The data:
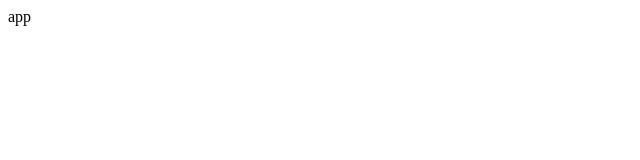
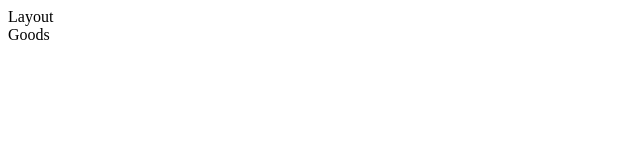
Before and after one commit to ikun666xiadan/react-admin-frontend, a React (Create React App) app: page /goods in a window 1280 px wide. Shown: the top 160 px of the page, without its empty margins (0-640 px from the left). Built offline with nearby package versions, Linux system fonts and the light colour scheme.

Commit message:
pages和路由及二级路由的创建

```diff
--- a/public/index.html
+++ b/public/index.html
@@ -9,12 +9,11 @@
       name="description"
       content="Web site created using create-react-app"
     />
-    <link rel="apple-touch-icon" href="%PUBLIC_URL%/logo192.png" />
+    <link rel="apple-touch-icon" href="" />
     <!--
       manifest.json provides metadata used when your web app is installed on a
       user's mobile device or desktop. See https://developers.google.com/web/fundamentals/web-app-manifest/
     -->
-    <link rel="manifest" href="%PUBLIC_URL%/manifest.json" />
     <!--
       Notice the use of %PUBLIC_URL% in the tags above.
       It will be replaced with the URL of the `public` folder during the build.
--- a/src/index.js
+++ b/src/index.js
@@ -1,10 +1,10 @@
 import React from 'react';
 import ReactDOM from 'react-dom/client';
-import App from './App';
+
+import { RouterProvider} from 'react-router-dom';
+import router from './router';
 
 const root = ReactDOM.createRoot(document.getElementById('root'));
 root.render(
-  <React.StrictMode>
-    <App />
-  </React.StrictMode>
+    <RouterProvider router={router} />
 );
--- /dev/null
+++ b/src/pages/Goods/index.js
@@ -0,0 +1,11 @@
+
+
+function Goods() {
+    return (
+      <div className="Goods">
+        Goods
+      </div>
+    );
+  }
+
+export default Goods;
--- /dev/null
+++ b/src/pages/Home/index.js
@@ -0,0 +1,11 @@
+
+
+function Home() {
+    return (
+      <div className="Home">
+        Home
+      </div>
+    );
+  }
+
+export default Home;
--- /dev/null
+++ b/src/pages/Layout/index.js
@@ -0,0 +1,12 @@
+import { Outlet } from "react-router-dom";
+
+function Layout() {
+    return (
+      <div className="Layout">
+        Layout
+        <Outlet></Outlet>
+      </div>
+    );
+  }
+
+export default Layout;
--- /dev/null
+++ b/src/pages/Other/index.js
@@ -0,0 +1,11 @@
+
+
+function Other() {
+    return (
+      <div className="Other">
+        Other
+      </div>
+    );
+  }
+
+export default Other;
--- /dev/null
+++ b/src/pages/User/index.js
@@ -0,0 +1,11 @@
+
+
+function User() {
+    return (
+      <div className="User">
+        User
+      </div>
+    );
+  }
+
+export default User;
--- /dev/null
+++ b/src/router/index.js
@@ -0,0 +1,35 @@
+import { createBrowserRouter } from "react-router-dom";
+
+import User from '../pages/User'
+import Layout from '../pages/Layout'
+import Home from '../pages/Home'
+import Goods from '../pages/Goods'
+import Other from '../pages/Other'
+
+
+const router = createBrowserRouter([
+    {
+        path:'/',
+        element:<Layout/>,
+        children:[
+            {
+                path:'home',
+                element:<Home/>
+            },
+            {
+                path:'goods',
+                element:<Goods/>
+            },
+            {
+                path:'user',
+                element:<User/>
+            },
+            {
+                path:'other',
+                element:<Other/>
+            }
+        ]
+    },
+])
+
+export default router
```
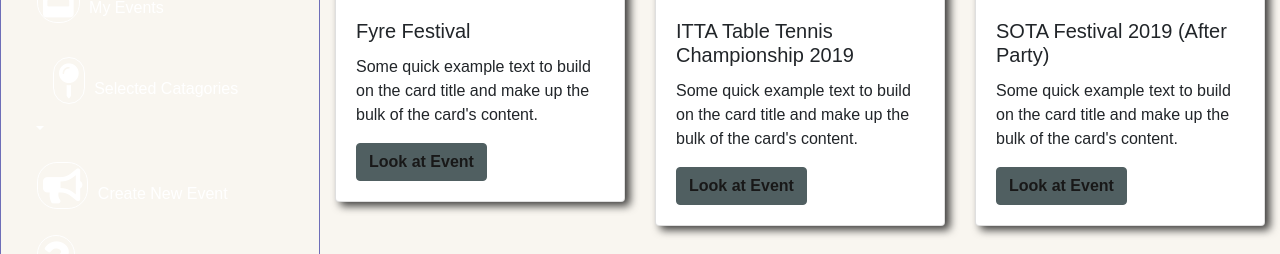
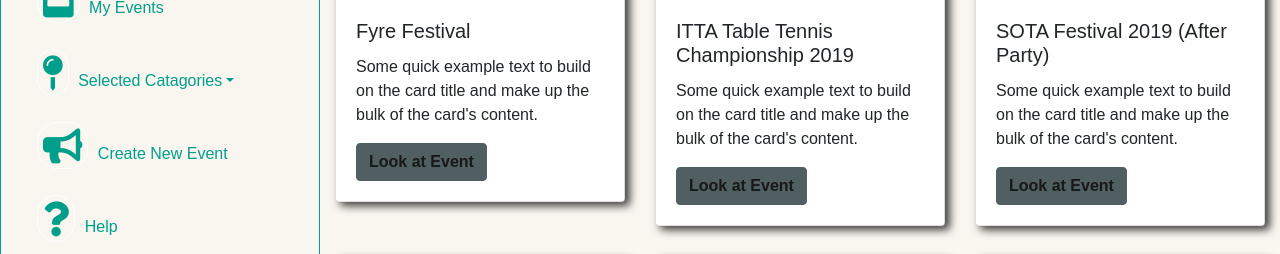
Before and after one commit to CodemasterInstitute/Eventure, a PHP site: page /dashboard.php in a window 1280 px wide. Shown: the part 420-674 px from the top of the page. Run offline with PHP 8.4, Linux system fonts and the light colour scheme; the visitor is signed in with stand-in values (Sample User, id 1); data that the repository does not hold is empty; some libraries are stand-ins or nearby versions.

Commit message:
fixed up dash nav functionality

```diff
--- a/CSS/main.css
+++ b/CSS/main.css
@@ -324,13 +324,13 @@ p.banner-tagline {
     margin-top: 70px;
 
     height: 90%;
-    border: 1px solid rgb(110, 110, 184);
+    border: 1px solid rgb(0, 159, 139);
 
 
 }
 
 .dash-nav a {
-    color: rgb(110, 110, 184);
+    color: rgb(0, 159, 139);
 }
 
 
--- a/dashboard.php
+++ b/dashboard.php
@@ -50,8 +50,8 @@ if (isset($_SESSION['username'])) {?>
     <meta http-equiv="X-UA-Compatible" content="IE=edge">
     <title>Eventure</title>
     <meta name="viewport" content="width=device-width, initial-scale=1, shrink-to-fit=no">
+    <link rel="stylesheet" href="https://stackpath.bootstrapcdn.com/bootstrap/4.3.1/css/bootstrap.min.css" integrity="sha384-ggOyR0iXCbMQv3Xipma34MD+dH/1fQ784/j6cY/iJTQUOhcWr7x9JvoRxT2MZw1T" crossorigin="anonymous">
     <link rel="stylesheet" href="https://use.fontawesome.com/releases/v5.8.1/css/all.css" integrity="sha384-50oBUHEmvpQ+1lW4y57PTFmhCaXp0ML5d60M1M7uH2+nqUivzIebhndOJK28anvf" crossorigin="anonymous">
-    <link rel="stylesheet" href="https://stackpath.bootstrapcdn.com/bootstrap/4.3.1/css/bootstrap.min.css" integrity="sha384-ggOyR0iXCbMQv3Xipma34MD+dH/1fQ784/j6cY/iJTQUOhcWr7x9JvoRxT2MZw1T" crossorigin="anonymous">
     <link rel="shortcut icon" href="CSS\images\eventure favcon 1.ico" type="image/x-icon">
     <link rel="stylesheet" type="text/css" media="screen" href="CSS/main.css">
     <style>
@@ -170,28 +170,22 @@ if (isset($_SESSION['username'])) {?>
     <div class="dash-nav col-lg-3" id="mainDash">
       <h2>Members Dashboard</h2>
       <div class="logged_in_info">
-		<span>welcome <?php echo $_SESSION['username'] ?></span>
-		<span><a href="logout.php">logout</a></span>
-	</div>
-        <ul class="nav flex-column">
+        <span>welcome <?php echo $_SESSION['username'] ?></span>
+        <span><a href="logout.php">logout</a></span>
+	    </div>
+        <ul class="nav flex-sm-column">
             <li class="nav-item">
               <a class="nav-link active" href="#"><i class="fas fa-user-edit"></i> Account Information</a>
             </li>
             <li class="nav-item">
               <a class="nav-link" href="#"><i class="fas fa-calendar-week"></i> My Events</a>
             </li>
-            <li class="nav-link dropdown-toggle" href="#" id="navbarDropdown" role="button" data-toggle="dropdown" aria-haspopup="true" aria-expanded="false">
-              <a class="nav-link" href="#"><i class="fas fa-map-pin"></i> Selected Catagories</a>
-              <div class="dropdown-menu" aria-labelledby="navbarDropdown">
-                  <a class="dropdown-item" href="#">Sport</a>
-                  <a class="dropdown-item" href="#">Comedy</a>
-                  <a class="dropdown-item" href="#">Design</a>
-                  <a class="dropdown-item" href="#">Workout</a>
-                  <a class="dropdown-item" href="#">E-Sport</a>
-                  <a class="dropdown-item" href="#">Surfing</a>
-                  <a class="dropdown-item" href="#">Band</a>
-                  <a class="dropdown-item" href="#">HvZ</a>
-                </div>
+            <li class="nav-item dropdown">
+              <a class="nav-link dropdown-toggle" href="#" role="button" data-toggle="dropdown" aria-haspopup="true" aria-expanded="false"><i class="fas fa-map-pin"></i> Selected Catagories</a>
+              <div class="dropdown-menu">
+                <a class="dropdown-item" href="#">Comedy</a>
+                <a class="dropdown-item" href="#">Music</a>
+              </div>
             </li>
             <li class="nav-item">
               <a class="nav-link" href="create-an-event.php"><i class="fas fa-bullhorn"></i> Create New Event</a>
@@ -362,8 +356,8 @@ if (isset($_SESSION['username'])) {?>
     <meta http-equiv="X-UA-Compatible" content="IE=edge">
     <title>Eventure</title>
     <meta name="viewport" content="width=device-width, initial-scale=1, shrink-to-fit=no">
+    <link rel="stylesheet" href="https://stackpath.bootstrapcdn.com/bootstrap/4.3.1/css/bootstrap.min.css" integrity="sha384-ggOyR0iXCbMQv3Xipma34MD+dH/1fQ784/j6cY/iJTQUOhcWr7x9JvoRxT2MZw1T" crossorigin="anonymous">
     <link rel="stylesheet" href="https://use.fontawesome.com/releases/v5.8.1/css/all.css" integrity="sha384-50oBUHEmvpQ+1lW4y57PTFmhCaXp0ML5d60M1M7uH2+nqUivzIebhndOJK28anvf" crossorigin="anonymous">
-    <link rel="stylesheet" href="https://stackpath.bootstrapcdn.com/bootstrap/4.3.1/css/bootstrap.min.css" integrity="sha384-ggOyR0iXCbMQv3Xipma34MD+dH/1fQ784/j6cY/iJTQUOhcWr7x9JvoRxT2MZw1T" crossorigin="anonymous">
     <link rel="stylesheet" type="text/css" media="screen" href="CSS/main.css">
     <style>
 
--- a/main.js
+++ b/main.js
@@ -29,13 +29,13 @@
             $(window).on("scroll", function() {
                 if($(window).scrollTop() > 200) {
                     $(".navbar-scroll").addClass("active-header");
-                    $(".nav-link").attr("style","color: black");
+                    //$(".nav-link").attr("style","color: black");
 
 
                 } else {
                     //remove the background property so it comes transparent again
                    $(".navbar-scroll").removeClass("active-header");
-                   $(".nav-link").attr("style","color: white");
+                  // $(".nav-link").attr("style","color: white");
                 }
             });
         });
```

Task prompt: Show the lines above with "username".

Result for this task:
@@ -50,8 +50,8 @@ if (isset($_SESSION['username'])) {?>
@@ -170,28 +170,22 @@ if (isset($_SESSION['username'])) {?>
-		<span>welcome <?php echo $_SESSION['username'] ?></span>
+        <span>welcome <?php echo $_SESSION['username'] ?></span>
@@ -362,8 +356,8 @@ if (isset($_SESSION['username'])) {?>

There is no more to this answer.